Police have acquired a fearsome reputation in Egypt.
Then a video circulated on the internet, purporting to show an Egyptian woman at Cairo Airport hitting a police officer and throwing a glass of water in his face.
"You don't know who I am?" she yelled at the police officer. He responded with utmost patience, and asked a gathering crowd not to film him.
It appears that Egypt's interior ministry are happy for videos of this kind to circulate on the internet.
It shows the world the best side of the country's police force.
The officer is polite and patient, and refuses to respond to the taunts of the woman acting aggressively towards him.
Lamis al-Hadidi, a presenter on the pro-government channel CBC, interviewed the police officer, Lieutenant Colonel Hazem Fawzi.

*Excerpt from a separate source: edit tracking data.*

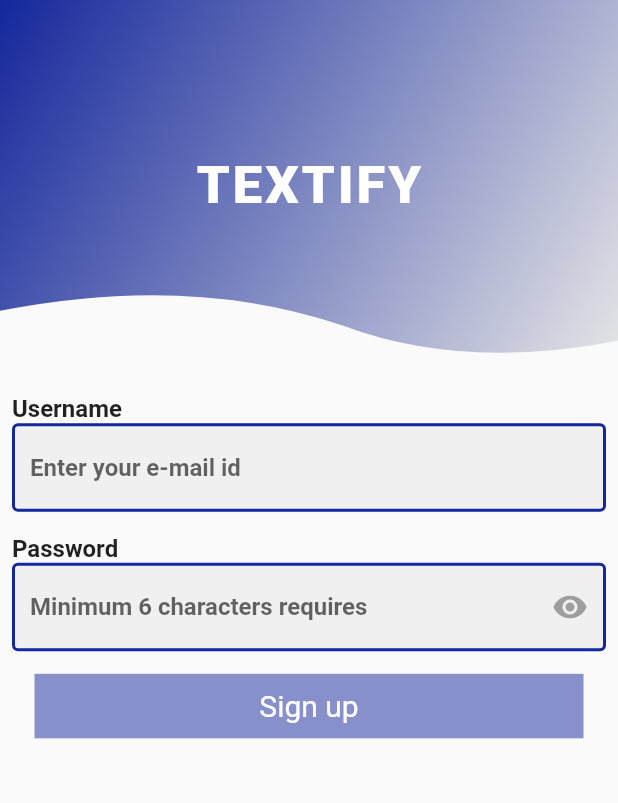
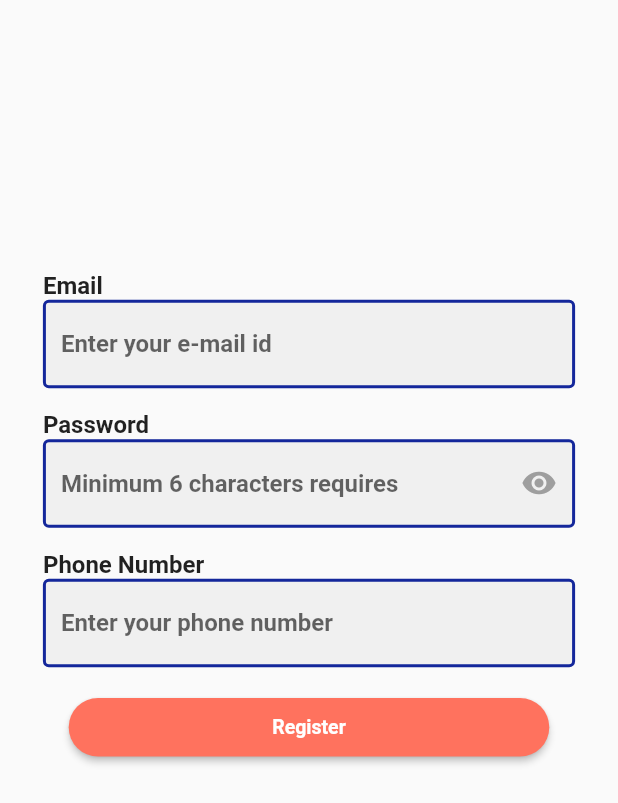
Before and after one commit to pratiksha-dse/D-Ola, a Flutter app: the screen it shows after launch, after a tap on "Register", on a phone screen of 412 x 824 dp. Shown: the top 803 px of the screen. Run offline on Flutter 3.47's test engine with Material 2 defaults, Android fonts, the light colour scheme and no system bars; drawn by our look-alikes of modal_progress_hud_nsn; our stand-ins replace firebase_auth, flutter_custom_clippers; accounts and stored records are empty.

Commit message:
home screen

```diff
--- a/lib/homePage.dart
+++ b/lib/homePage.dart
@@ -15,14 +15,14 @@ class _HomePageState extends State<HomePage> with SingleTickerProviderStateMixin
       body: SafeArea(
         child: Container(
           decoration: BoxDecoration(
-              gradient: LinearGradient(
-                begin: Alignment.topCenter,
-                end: Alignment.bottomCenter,
-                colors: [
-                  Color(0xffE6E6E6),
-                  Color(0xff14279B)
-                ],
-              )
+              // gradient: LinearGradient(
+              //   begin: Alignment.topCenter,
+              //   end: Alignment.bottomCenter,
+              //   colors: [
+              //     Color(0xffE6E6E6),
+              //     Color(0xff14279B)
+              //   ],
+              // )
           ),
           width: double.infinity,
           child: Column(
@@ -32,41 +32,70 @@ class _HomePageState extends State<HomePage> with SingleTickerProviderStateMixin
               Row(
                 mainAxisAlignment: MainAxisAlignment.center,
                 children: [
-                  Text('CROWD', style: TextStyle(fontSize: 40.0, fontWeight: FontWeight.w900, color: Colors.white)),
-                  Text('IFY', style: TextStyle(fontSize: 40.0, fontWeight: FontWeight.w900, color: Colors.black))
+
+                  Text("D'Ola", style: TextStyle(fontSize: 40.0, fontWeight: FontWeight.w900, color:  Color.fromRGBO(255, 114, 94, 1),)),
+                  // Text('IFY', style: TextStyle(fontSize: 40.0, fontWeight: FontWeight.w900, color: Colors.black))
                 ],
               ),
-              SizedBox(height: MediaQuery.of(context).size.height * 0.25),
-              GestureDetector(
-                onTap: (){
-                  Navigator.pushNamed(context, '/login');
-                },
-                child: Container(
-                  alignment: Alignment.center,
-                    child: Text('Login', style: TextStyle(fontSize: 20.0)),
-                  decoration: BoxDecoration(
-                    color: Colors.white,
-                      borderRadius: BorderRadius.all(Radius.circular(50.0))
+                 Image.asset("assets/main-bg.png",width:MediaQuery.of(context).size.width*.6),
+              // SizedBox(height: MediaQuery.of(context).size.height * 0.25),
+              Center(
+                    child: Padding(
+                  padding: const EdgeInsets.symmetric(vertical: 5.0),
+                  child: ElevatedButton(
+                    onPressed: () {
+                      // Validate returns true if the form is valid, or false otherwise.
+                 Navigator.pushNamed(context, '/login');
+                    },
+                    style: ButtonStyle(
+                        backgroundColor: const MaterialStatePropertyAll<Color>(
+                            Color.fromRGBO(255, 114, 94, 1),),
+                        shape:
+                            MaterialStateProperty.all<RoundedRectangleBorder>(
+                                RoundedRectangleBorder(
+                          borderRadius: BorderRadius.circular(20.0),
+                        ))),
+                    child: Container(
+                        padding: const EdgeInsets.all(12),
+                        width: MediaQuery.of(context).size.width * 0.7,
+                        child: Text(
+                          'Login',
+                          style: TextStyle(
+                              fontSize: 13, fontWeight: FontWeight.w700),
+                          textAlign: TextAlign.center,
+                        )),
                   ),
-                  padding: EdgeInsets.symmetric(vertical: 15.0, horizontal: 30.0),
-                  width: MediaQuery.of(context).size.width * 0.8,
-                )
-              ),
+                )),
               SizedBox(height: MediaQuery.of(context).size.height * 0.02),
-              GestureDetector(
-                child: Container(
-                  decoration: BoxDecoration(
-                    border: Border.all(color: Colors.white, width: 2),
-                      borderRadius: BorderRadius.all(Radius.circular(50.0))
+             Center(
+                    child: Padding(
+                  padding: const EdgeInsets.symmetric(vertical: 16.0),
+                  child: ElevatedButton(
+                    onPressed: () {
+                      // Validate returns true if the form is valid, or false otherwise.
+                        Navigator.pushNamed(context, '/register');
+
+                    },
+                    style: ButtonStyle(
+                        backgroundColor: const MaterialStatePropertyAll<Color>(
+                            Color.fromRGBO(255, 114, 94, 1),),
+                        shape:
+                            MaterialStateProperty.all<RoundedRectangleBorder>(
+                                RoundedRectangleBorder(
+                          borderRadius: BorderRadius.circular(20.0),
+                        ))),
+                    child: Container(
+                        padding: const EdgeInsets.all(12),
+                        width: MediaQuery.of(context).size.width * 0.7,
+                        child: Text(
+                          'Register',
+                          style: TextStyle(
+                              fontSize: 13, fontWeight: FontWeight.w700),
+                          textAlign: TextAlign.center,
+                        )),
                   ),
-                    alignment: Alignment.center,
-                    width: MediaQuery.of(context).size.width * 0.8,
-                    padding: EdgeInsets.symmetric(vertical: 15.0, horizontal: 30.0),
-                    child: Text('Register', style: TextStyle(fontSize: 20.0, color: Colors.white))
-                ),
-                onTap: (){
-                  Navigator.pushNamed(context, '/register');
-                })
+                )),
+
             ],
           ),
         ),
--- a/lib/loginPage.dart
+++ b/lib/loginPage.dart
@@ -23,7 +23,7 @@ class _LoginPageState extends State<LoginPage> {
     return Scaffold(
       body: ModalProgressHUD(
           inAsyncCall: showpinner,
-        color: Color(0xff14279B),
+        color: Color.fromRGBO(255, 114, 94, 1),
         child: SafeArea(
           child: SingleChildScrollView(
             child: Column(
@@ -98,7 +98,7 @@ class _LoginPageState extends State<LoginPage> {
                           margin: EdgeInsets.symmetric(horizontal: 15.0),
                           child: Text('Login', style: TextStyle(fontSize: 20.0, color: Colors.white)),
                         decoration: BoxDecoration(
-                          color: Color(0xff14279B)
+                          color: Color.fromRGBO(255, 114, 94, 1),
                         ),
                         ),
                       ),
@@ -117,7 +117,7 @@ class _LoginPageState extends State<LoginPage> {
                             onTap: (){
                               Navigator.pushNamed(context, '/register');
                             },
-                            child: Text('Register', style: TextStyle(color: Color(0xff14279B), fontWeight: FontWeight.bold)),
+                            child: Text('Register', style: TextStyle(color: Color.fromRGBO(255, 114, 94, 1), fontWeight: FontWeight.bold)),
                           )
                         ],
                       )
--- a/lib/registrationPage.dart
+++ b/lib/registrationPage.dart
@@ -3,8 +3,6 @@ import 'package:flutter/material.dart';
 import 'utils/components.dart';
 import 'package:firebase_auth/firebase_auth.dart';
 import 'package:modal_progress_hud_nsn/modal_progress_hud_nsn.dart';
-
-
 
 class RegistrationPage extends StatefulWidget {
   const RegistrationPage({Key? key}) : super(key: key);
@@ -18,13 +16,14 @@ String password = '';
 bool formCompleted = false;
 
 class _RegistrationPageState extends State<RegistrationPage> {
-  void validateForm (){
-    if(username.length != 0 && password.length > 5){
-      formCompleted =true;
-    }else{
+  void validateForm() {
+    if (username.length != 0 && password.length > 5) {
+      formCompleted = true;
+    } else {
       formCompleted = false;
     }
   }
+
   bool signupObscure = true;
   // FirebaseAuth _auth = FirebaseAuth.instance;
   bool showSpinner = false;
@@ -33,93 +32,149 @@ class _RegistrationPageState extends State<RegistrationPage> {
     return Scaffold(
       body: ModalProgressHUD(
         inAsyncCall: showSpinner,
-        color: Color(0xff14279B),
+        color: Color.fromRGBO(255, 114, 94, 1),
         child: SafeArea(
           child: SingleChildScrollView(
+            child: Padding(
+                padding: EdgeInsets.only(
+                    left: MediaQuery.of(context).size.width * .05,
+                    right: MediaQuery.of(context).size.width * .05),
                 child: Column(
                   children: [
-                HeadClipper(),
+                    // HeadClipper(),
+                    SizedBox(
+                      height: MediaQuery.of(context).size.height * .2,
+                    ),
                     Padding(
-                  padding: EdgeInsets.symmetric(vertical: 16.0, horizontal: 8.0),
+                      padding:
+                          EdgeInsets.symmetric(vertical: 16.0, horizontal: 8.0),
                       child: Column(
                           crossAxisAlignment: CrossAxisAlignment.start,
                           children: [
-                      Text('Username', style: TextStyle(fontWeight: FontWeight.bold, fontSize: 16.0)),
+                            Text('Email',
+                                style: TextStyle(
+                                    fontWeight: FontWeight.bold,
+                                    fontSize: 16.0)),
                             TextField(
-                        onChanged: (val){
+                              onChanged: (val) {
                                 username = val;
-                          setState(() {validateForm();});
+                                setState(() {
+                                  validateForm();
+                                });
                               },
                               cursorColor: Colors.black,
-                        style: TextStyle(color: Colors.black, fontWeight: FontWeight.bold),
+                              style: TextStyle(
+                                  color: Colors.black,
+                                  fontWeight: FontWeight.bold),
                               decoration: customBoxStyle.copyWith(
-                          hintText: 'Enter your e-mail id'
+                                  hintText: 'Enter your e-mail id'),
                             ),
-                      ),
-                      SizedBox(height: 15.0),
-                      Text('Password', style: TextStyle(fontWeight: FontWeight.bold, fontSize: 16.0)),
+                            const SizedBox(height: 15.0),
+                            Text('Password',
+                                style: TextStyle(
+                                    fontWeight: FontWeight.bold,
+                                    fontSize: 16.0)),
                             TextField(
-                        onChanged: (val){
+                              onChanged: (val) {
                                 password = val;
-                          setState(() {validateForm();});
+                                setState(() {
+                                  validateForm();
+                                });
                               },
                               cursorColor: Colors.black,
-                        style: TextStyle(color: Colors.black, fontWeight: FontWeight.bold),
+                              style: TextStyle(
+                                  color: Colors.black,
+                                  fontWeight: FontWeight.bold),
                               obscureText: signupObscure,
                               decoration: customBoxStyle.copyWith(
                                   suffixIcon: IconButton(
-                            icon: Icon(Icons.remove_red_eye, color: Colors.grey),
-                            onPressed: (){
+                                    icon: Icon(Icons.remove_red_eye,
+                                        color: Colors.grey),
+                                    onPressed: () {
                                       setState(() {
-                                signupObscure = signupObscure == true ? false : true;
+                                        signupObscure = signupObscure == true
+                                            ? false
+                                            : true;
                                       });
                                     },
                                   ),
-                            hintText: 'Minimum 6 characters requires'
-                        ),
+                                  hintText: 'Minimum 6 characters requires'),
                             ),
                             SizedBox(height: 15.0),
-                      GestureDetector(
-                        onTap: () async{
-                          if(formCompleted){
+                            Text('Phone Number',
+                                style: TextStyle(
+                                    fontWeight: FontWeight.bold,
+                                    fontSize: 16.0)),
+                            TextField(
+                              onChanged: (val) {
+                                password = val;
+                                setState(() {
+                                  validateForm();
+                                });
+                              },
+                              cursorColor: Colors.black,
+                              style: TextStyle(
+                                  color: Colors.black,
+                                  fontWeight: FontWeight.bold),
+                              obscureText: signupObscure,
+                              decoration: customBoxStyle.copyWith(
+                                  hintText: 'Enter your phone number'),
+                            ),
+                            Center(
+                                child: Padding(
+                              padding:
+                                  const EdgeInsets.symmetric(vertical: 16.0),
+                              child: ElevatedButton(
+                                onPressed: () async {
+                                  if (formCompleted) {
                                     setState(() {
                                       showSpinner = true;
                                     });
-                            try{
+                                    try {
                                       // final newUser = await _auth.createUserWithEmailAndPassword(email: username, password: password);
                                       // if(newUser != null){
-                                Navigator.pushNamed(context, '/dashboard');
+                                      Navigator.pushNamed(
+                                          context, '/dashboard');
                                       setState(() {
                                         showSpinner = false;
                                       });
                                       // }
-                            }catch(e){
+                                    } catch (e) {
                                       print(e);
                                     }
-                          }else{
+                                  } else {
                                     null;
                                   }
                                 },
+                                style: ButtonStyle(
+                                    backgroundColor:
+                                        const MaterialStatePropertyAll<Color>(
+                                            Color.fromRGBO(255, 114, 94, 1),),
+                                    shape: MaterialStateProperty.all<
+                                            RoundedRectangleBorder>(
+                                        RoundedRectangleBorder(
+                                      borderRadius: BorderRadius.circular(20.0),
+                                    ))),
                                 child: Container(
-                          alignment: Alignment.center,
-                          width: double.infinity,
-                          padding: EdgeInsets.symmetric(vertical: 10.0),
-                          margin: EdgeInsets.symmetric(horizontal: 15.0),
-                          child: Text('Sign up', style: TextStyle(fontSize: 20.0, color: Colors.white)),
-                          decoration: BoxDecoration(
-                              color: formCompleted ? Color(0xff14279B) : Color(0xff14279B).withOpacity(0.5)
+                                    padding: const EdgeInsets.all(12),
+                                    width:
+                                        MediaQuery.of(context).size.width * 0.7,
+                                    child: Text(
+                                      'Register',
+                                      style: TextStyle(
+                                          fontSize: 13,
+                                          fontWeight: FontWeight.w700),
+                                      textAlign: TextAlign.center,
+                                    )),
                               ),
-                        ),
-                      ),
-                    ]
-                  ),
+                            )),
+                          ]),
                     )
                   ],
-            ),
+                )),
           ),
         ),
       ),
     );
   }
-
 }
--- a/lib/utils/components.dart
+++ b/lib/utils/components.dart
@@ -10,17 +10,10 @@ class HeadClipper extends StatelessWidget {
       clipper: WaveClipperTwo(flip: true),
       child: Container(
         decoration: BoxDecoration(
-            gradient: LinearGradient(
-              begin: Alignment.topLeft,
-              end: Alignment.bottomRight,
-              colors: [
-                Color(0xff14279B),
-                Color(0xffE6E6E6),
-              ],
-            )
+
         ),
         height: MediaQuery.of(context).size.height * 0.3,
-        child: Center(child: Text('TEXTIFY', style: TextStyle(fontSize: 35.0, letterSpacing: 2,color: Colors.white, fontWeight: FontWeight.w900))),
+        child: Center(child: Text("D'Ola", style: TextStyle(fontSize: 35.0, letterSpacing: 2,color: Colors.white, fontWeight: FontWeight.w900))),
       ),
     );
   }
--- a/pubspec.yaml
+++ b/pubspec.yaml
@@ -62,9 +62,8 @@ flutter:
   uses-material-design: true
 
   # To add assets to your application, add an assets section, like this:
-  # assets:
-  #   - images/a_dot_burr.jpeg
-  #   - images/a_dot_ham.jpeg
+  assets:
+    - assets/main-bg.png
 
   # An image asset can refer to one or more resolution-specific "variants", see
   # https://flutter.dev/assets-and-images/#resolution-aware
```
Also changed, not shown: assets/main-bg.png (added). Lines whose indentation alone changed are shown as unchanged.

She showered him with praise and he explained how a police officer should control their emotions and respect the law at all times.
There is, however, another side to the story.
The woman in the video is Yasmin al-Narsh, whose father, Mohi, is the chairman of the Narsh Express tourism company and owns tourist resorts in Cairo and Hurghada.
The Egyptian newspaper al-Masry al-Youm alleged that Narsh lost her temper after the police officer discovered that she was carrying 200 grams of cannabis.
The story launched a barrage of sarcastic Arabic-language hashtags - #Freedom_for_Yasmin_al-Narsh being one of the more popular.
It highlighted a double standard at work in the police force. Egypt's security forces are renowned for their brutality - many videos posted online show police and military fighters assaulting protesters - including left-wing activist Shaimaa al-Sabbagh, who was shot dead at a peaceful protest early this year.
The ways the officer showed restraint and patience with this well-connected citizen could not be more different to the incidents of police violence that have been well documented.
Instead of showing Egypt's professional and disciplined police force, the interior ministry has inadvertently reinforced a commonly held belief in the country - that a display of courtesy and humility from the police is noteworthy enough to put on television, showing that there is one law for the rich, and another for the rest of us.
This article is an edited translation from our Arabic edition.